(Description of the task):
Wherever the string "Side" turns up in the data, copy the whole line.
##### Information
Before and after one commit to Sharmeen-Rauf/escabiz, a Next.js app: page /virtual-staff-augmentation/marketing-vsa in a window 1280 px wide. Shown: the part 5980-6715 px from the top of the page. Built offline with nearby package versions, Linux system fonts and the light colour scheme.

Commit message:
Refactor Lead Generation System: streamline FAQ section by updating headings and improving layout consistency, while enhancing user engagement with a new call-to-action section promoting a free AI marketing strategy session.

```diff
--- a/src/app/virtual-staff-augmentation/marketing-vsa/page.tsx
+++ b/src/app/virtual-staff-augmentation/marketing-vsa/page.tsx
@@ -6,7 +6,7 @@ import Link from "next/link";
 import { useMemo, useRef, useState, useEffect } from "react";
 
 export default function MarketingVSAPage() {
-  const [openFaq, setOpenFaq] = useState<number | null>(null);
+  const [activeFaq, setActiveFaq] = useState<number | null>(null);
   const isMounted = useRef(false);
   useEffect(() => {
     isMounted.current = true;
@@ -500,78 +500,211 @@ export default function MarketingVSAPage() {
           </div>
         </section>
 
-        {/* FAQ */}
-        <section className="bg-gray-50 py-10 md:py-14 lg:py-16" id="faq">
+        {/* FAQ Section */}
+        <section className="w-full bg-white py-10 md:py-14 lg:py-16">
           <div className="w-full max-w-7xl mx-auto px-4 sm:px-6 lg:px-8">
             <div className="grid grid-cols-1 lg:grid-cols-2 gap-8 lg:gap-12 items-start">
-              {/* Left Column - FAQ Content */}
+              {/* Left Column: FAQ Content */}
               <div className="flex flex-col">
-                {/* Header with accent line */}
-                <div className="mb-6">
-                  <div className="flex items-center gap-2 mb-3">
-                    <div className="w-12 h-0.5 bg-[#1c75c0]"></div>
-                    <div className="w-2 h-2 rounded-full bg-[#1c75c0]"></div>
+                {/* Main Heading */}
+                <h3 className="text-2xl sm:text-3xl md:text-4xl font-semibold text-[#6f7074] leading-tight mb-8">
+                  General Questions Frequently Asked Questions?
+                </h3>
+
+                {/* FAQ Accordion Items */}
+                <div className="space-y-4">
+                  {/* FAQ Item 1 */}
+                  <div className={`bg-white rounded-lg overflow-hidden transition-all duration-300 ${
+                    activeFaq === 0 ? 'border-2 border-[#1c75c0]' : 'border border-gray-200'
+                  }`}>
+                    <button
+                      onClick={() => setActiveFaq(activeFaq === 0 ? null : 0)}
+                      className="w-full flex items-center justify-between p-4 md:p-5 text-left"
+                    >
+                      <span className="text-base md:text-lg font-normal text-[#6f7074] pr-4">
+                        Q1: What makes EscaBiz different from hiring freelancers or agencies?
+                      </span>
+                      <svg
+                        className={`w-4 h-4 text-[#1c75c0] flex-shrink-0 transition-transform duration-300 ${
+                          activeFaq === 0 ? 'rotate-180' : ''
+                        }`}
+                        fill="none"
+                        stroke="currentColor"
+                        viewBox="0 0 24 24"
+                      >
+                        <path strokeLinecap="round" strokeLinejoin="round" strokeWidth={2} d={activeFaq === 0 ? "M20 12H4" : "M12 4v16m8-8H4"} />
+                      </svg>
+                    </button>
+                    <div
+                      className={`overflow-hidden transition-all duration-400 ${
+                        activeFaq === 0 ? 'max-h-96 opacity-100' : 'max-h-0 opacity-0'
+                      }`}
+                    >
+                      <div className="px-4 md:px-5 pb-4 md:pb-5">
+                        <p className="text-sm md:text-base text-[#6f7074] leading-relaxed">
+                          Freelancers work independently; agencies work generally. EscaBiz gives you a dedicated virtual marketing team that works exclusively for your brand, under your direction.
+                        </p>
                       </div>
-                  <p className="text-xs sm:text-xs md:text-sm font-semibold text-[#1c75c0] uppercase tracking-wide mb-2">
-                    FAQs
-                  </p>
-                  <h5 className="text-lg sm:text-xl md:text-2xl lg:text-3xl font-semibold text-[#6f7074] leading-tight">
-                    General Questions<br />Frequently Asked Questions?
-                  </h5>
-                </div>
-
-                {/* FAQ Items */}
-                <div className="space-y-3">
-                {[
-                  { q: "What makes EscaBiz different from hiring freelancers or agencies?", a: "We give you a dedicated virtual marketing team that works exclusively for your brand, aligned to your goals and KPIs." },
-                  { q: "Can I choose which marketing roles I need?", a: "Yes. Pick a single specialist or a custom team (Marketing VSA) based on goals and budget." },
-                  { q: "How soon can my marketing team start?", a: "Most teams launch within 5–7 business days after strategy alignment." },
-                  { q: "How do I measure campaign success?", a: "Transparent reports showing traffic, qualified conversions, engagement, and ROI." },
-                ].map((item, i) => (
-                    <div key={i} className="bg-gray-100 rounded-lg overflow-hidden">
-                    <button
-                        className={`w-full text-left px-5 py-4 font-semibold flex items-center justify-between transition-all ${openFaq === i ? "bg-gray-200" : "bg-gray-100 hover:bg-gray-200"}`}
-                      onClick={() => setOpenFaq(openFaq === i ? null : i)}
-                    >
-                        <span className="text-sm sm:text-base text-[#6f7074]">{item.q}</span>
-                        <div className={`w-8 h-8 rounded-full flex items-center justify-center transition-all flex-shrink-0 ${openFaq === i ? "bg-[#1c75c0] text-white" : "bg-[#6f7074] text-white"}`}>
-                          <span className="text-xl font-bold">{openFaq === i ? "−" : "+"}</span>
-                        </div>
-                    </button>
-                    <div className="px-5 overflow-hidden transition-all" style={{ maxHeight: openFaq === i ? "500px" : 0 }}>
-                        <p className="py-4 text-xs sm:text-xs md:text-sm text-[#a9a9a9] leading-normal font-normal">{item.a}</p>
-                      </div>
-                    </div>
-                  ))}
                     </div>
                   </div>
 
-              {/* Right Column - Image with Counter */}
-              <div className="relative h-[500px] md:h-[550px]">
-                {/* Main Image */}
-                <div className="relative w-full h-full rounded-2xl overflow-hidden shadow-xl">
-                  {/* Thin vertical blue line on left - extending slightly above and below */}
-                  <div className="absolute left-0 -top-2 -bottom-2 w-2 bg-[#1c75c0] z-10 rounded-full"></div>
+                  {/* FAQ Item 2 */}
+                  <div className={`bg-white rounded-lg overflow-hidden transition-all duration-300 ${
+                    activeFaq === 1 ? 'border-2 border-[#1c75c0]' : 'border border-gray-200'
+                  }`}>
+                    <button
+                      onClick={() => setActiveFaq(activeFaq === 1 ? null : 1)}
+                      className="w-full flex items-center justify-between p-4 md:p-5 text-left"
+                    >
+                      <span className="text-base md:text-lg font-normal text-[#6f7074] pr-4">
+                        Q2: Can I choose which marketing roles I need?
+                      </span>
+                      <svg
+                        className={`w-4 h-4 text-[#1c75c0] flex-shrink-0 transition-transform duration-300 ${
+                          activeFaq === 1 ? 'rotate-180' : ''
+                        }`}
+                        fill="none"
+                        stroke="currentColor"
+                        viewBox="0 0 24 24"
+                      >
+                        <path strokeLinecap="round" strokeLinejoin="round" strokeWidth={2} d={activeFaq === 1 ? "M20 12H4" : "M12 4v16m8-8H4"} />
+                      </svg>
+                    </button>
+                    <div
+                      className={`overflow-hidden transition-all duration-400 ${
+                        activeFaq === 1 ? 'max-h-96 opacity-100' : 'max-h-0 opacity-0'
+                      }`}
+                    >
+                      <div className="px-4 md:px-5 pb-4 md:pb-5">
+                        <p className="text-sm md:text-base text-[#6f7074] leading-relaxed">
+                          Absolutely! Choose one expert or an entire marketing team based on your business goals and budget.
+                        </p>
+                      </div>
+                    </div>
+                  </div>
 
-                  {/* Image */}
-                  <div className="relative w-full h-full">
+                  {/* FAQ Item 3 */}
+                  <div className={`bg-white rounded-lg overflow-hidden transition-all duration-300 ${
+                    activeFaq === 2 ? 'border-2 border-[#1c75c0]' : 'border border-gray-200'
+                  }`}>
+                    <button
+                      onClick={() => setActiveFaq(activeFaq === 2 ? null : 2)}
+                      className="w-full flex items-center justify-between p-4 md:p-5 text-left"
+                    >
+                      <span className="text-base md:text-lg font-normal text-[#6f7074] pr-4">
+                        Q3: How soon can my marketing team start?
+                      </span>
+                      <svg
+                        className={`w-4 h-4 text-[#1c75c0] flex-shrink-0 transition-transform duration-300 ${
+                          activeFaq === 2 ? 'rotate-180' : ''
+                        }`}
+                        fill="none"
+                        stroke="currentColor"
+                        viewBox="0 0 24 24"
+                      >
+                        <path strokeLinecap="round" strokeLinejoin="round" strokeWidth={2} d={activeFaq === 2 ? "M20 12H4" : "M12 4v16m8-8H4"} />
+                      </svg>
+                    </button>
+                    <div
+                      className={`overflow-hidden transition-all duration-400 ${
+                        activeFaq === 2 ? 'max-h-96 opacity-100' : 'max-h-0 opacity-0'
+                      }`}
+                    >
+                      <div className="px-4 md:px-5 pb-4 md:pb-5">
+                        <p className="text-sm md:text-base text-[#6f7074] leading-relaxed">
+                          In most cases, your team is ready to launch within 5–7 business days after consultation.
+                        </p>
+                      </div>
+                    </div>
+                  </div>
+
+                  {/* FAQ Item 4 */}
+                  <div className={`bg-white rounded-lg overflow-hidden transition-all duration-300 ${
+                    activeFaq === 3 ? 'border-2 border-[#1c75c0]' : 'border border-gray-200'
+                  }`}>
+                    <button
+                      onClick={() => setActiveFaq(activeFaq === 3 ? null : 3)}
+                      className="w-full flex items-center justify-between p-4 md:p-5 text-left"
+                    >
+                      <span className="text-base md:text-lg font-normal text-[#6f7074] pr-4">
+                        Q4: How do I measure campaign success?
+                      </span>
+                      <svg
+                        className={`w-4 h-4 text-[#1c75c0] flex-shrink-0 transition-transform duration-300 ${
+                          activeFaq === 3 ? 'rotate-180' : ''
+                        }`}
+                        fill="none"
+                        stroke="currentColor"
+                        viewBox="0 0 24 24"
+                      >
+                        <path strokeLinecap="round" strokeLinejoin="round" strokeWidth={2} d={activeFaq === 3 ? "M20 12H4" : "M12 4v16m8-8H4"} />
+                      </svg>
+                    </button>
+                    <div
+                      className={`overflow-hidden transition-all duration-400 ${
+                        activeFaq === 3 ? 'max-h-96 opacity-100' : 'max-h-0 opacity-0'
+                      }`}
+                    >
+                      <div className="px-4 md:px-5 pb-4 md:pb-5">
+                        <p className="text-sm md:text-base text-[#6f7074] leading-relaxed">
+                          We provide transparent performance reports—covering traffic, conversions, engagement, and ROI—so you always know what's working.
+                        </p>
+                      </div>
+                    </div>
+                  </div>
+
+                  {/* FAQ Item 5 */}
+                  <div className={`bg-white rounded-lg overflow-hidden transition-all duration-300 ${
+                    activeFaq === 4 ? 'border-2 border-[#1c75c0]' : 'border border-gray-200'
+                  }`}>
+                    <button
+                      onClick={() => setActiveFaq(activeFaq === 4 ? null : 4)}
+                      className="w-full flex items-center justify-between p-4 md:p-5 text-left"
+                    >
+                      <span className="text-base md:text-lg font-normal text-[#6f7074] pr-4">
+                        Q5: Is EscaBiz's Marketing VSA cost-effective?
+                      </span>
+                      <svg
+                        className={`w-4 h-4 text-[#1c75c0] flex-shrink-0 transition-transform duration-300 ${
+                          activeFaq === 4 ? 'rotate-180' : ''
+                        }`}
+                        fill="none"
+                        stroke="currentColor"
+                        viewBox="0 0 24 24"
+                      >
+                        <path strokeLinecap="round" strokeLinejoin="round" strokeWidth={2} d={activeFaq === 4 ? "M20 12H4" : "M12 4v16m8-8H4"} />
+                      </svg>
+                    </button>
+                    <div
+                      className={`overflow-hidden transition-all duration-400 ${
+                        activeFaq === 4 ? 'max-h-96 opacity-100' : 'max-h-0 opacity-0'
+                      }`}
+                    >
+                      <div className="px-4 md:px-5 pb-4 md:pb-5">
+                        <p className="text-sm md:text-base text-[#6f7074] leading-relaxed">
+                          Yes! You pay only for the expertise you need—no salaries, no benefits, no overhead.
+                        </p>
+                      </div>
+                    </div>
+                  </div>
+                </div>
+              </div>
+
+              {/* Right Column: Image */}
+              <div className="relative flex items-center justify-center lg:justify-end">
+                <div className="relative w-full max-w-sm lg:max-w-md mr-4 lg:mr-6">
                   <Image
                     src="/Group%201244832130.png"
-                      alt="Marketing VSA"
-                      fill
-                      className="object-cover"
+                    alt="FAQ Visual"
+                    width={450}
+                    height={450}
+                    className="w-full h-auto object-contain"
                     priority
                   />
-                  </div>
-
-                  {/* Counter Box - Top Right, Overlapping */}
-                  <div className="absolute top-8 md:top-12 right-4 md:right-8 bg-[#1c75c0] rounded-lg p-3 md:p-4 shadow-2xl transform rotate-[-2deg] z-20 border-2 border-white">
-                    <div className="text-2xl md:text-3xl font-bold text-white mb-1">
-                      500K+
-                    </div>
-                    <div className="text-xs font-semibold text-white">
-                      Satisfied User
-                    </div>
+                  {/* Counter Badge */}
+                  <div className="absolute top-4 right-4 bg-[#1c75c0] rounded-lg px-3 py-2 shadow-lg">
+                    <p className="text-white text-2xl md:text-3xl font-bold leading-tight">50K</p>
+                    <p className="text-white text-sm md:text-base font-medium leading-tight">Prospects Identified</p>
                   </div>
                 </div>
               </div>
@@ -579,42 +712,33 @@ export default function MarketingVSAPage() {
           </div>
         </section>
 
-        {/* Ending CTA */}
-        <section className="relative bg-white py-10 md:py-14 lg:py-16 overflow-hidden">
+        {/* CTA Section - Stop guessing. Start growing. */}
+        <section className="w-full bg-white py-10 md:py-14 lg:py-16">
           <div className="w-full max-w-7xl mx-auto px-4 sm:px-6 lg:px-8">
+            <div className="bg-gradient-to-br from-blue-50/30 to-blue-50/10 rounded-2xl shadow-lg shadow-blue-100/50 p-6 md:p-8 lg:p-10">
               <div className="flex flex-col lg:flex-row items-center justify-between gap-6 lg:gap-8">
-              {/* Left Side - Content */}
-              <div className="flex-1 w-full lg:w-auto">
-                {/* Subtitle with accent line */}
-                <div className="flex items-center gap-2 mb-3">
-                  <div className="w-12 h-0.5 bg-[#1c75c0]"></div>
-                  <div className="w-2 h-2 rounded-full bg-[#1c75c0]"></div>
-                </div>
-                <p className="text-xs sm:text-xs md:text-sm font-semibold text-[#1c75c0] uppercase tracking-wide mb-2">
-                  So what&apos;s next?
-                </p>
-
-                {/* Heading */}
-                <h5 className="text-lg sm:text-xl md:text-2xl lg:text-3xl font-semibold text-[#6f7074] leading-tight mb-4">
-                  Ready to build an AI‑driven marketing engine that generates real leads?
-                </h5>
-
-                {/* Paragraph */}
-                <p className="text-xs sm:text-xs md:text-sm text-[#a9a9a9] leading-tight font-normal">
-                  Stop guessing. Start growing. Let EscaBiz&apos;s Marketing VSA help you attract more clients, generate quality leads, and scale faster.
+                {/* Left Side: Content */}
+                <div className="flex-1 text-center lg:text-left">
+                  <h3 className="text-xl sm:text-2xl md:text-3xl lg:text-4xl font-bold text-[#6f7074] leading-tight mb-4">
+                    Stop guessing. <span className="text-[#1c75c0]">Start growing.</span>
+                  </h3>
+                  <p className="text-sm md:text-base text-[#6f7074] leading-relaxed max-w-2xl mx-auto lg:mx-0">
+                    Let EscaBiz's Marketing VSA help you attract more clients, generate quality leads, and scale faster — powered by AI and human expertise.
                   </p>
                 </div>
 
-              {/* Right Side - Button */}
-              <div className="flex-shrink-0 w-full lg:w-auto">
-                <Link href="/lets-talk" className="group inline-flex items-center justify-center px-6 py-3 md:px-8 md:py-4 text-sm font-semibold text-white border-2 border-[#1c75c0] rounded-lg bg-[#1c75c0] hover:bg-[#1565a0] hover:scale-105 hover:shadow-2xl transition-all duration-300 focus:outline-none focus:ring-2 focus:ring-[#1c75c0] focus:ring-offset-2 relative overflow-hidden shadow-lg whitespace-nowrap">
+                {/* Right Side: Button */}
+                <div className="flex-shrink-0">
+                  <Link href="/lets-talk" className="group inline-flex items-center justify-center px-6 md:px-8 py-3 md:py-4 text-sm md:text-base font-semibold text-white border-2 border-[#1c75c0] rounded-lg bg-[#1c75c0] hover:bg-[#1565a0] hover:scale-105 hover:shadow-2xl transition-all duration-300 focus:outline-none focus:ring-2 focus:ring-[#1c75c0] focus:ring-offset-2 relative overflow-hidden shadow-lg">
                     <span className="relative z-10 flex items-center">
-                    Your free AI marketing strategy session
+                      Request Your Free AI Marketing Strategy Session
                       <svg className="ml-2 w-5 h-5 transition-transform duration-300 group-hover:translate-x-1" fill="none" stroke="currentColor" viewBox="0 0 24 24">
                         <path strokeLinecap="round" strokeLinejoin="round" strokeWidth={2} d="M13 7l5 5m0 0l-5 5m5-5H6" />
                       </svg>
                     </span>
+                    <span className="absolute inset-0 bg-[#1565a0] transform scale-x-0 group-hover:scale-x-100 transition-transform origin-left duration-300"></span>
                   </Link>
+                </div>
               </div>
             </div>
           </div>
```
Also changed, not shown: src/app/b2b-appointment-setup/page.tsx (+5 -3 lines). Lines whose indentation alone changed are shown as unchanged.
##########
(Task output):
-              {/* Left Side - Content */}
+                {/* Left Side: Content */}
-              {/* Right Side - Button */}
+                {/* Right Side: Button */}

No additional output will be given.